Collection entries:

※

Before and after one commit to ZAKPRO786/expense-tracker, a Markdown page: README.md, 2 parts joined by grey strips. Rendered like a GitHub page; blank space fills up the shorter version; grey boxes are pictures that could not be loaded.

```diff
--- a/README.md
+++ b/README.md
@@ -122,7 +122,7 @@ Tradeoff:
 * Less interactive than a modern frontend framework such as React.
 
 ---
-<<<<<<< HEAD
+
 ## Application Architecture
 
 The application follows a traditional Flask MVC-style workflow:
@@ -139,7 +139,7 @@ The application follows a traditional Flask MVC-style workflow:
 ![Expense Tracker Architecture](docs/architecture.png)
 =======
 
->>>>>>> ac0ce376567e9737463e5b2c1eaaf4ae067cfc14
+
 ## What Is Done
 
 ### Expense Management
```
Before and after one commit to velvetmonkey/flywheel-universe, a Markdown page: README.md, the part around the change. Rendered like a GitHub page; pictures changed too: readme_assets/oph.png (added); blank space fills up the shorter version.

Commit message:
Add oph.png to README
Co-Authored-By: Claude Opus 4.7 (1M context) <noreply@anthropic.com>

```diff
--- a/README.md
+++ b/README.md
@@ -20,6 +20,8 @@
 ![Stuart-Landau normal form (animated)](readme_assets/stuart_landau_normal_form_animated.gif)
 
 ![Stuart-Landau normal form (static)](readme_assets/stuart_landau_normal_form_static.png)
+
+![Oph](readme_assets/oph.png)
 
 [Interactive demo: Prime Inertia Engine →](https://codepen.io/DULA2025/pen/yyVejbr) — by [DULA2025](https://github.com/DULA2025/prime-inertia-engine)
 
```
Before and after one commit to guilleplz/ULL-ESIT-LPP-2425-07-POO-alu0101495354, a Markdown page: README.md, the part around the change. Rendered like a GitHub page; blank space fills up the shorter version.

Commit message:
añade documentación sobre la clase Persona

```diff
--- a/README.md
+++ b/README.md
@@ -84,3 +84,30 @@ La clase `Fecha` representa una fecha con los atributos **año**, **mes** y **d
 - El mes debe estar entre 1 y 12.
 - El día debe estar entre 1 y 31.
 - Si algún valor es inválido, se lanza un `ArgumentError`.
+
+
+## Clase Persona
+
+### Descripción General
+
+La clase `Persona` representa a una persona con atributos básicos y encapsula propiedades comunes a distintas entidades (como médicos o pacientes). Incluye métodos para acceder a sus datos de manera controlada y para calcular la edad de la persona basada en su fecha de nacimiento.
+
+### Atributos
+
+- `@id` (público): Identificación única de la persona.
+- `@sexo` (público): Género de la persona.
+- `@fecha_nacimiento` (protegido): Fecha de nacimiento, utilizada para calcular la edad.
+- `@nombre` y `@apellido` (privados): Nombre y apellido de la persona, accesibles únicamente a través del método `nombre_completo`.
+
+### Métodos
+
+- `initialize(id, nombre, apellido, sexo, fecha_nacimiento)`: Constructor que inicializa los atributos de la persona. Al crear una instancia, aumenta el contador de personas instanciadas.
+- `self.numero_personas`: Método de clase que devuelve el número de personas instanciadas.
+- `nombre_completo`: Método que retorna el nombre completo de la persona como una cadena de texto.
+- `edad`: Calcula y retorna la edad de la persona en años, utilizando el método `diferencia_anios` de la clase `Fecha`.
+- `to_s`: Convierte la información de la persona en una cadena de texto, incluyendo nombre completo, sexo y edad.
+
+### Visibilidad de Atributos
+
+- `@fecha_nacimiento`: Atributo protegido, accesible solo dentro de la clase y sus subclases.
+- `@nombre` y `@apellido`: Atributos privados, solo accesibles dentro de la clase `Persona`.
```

※

TASK DIRECTIONS: Considering each line of the records on its own, count those that contain "Before" and give only that number.

RESULT: 3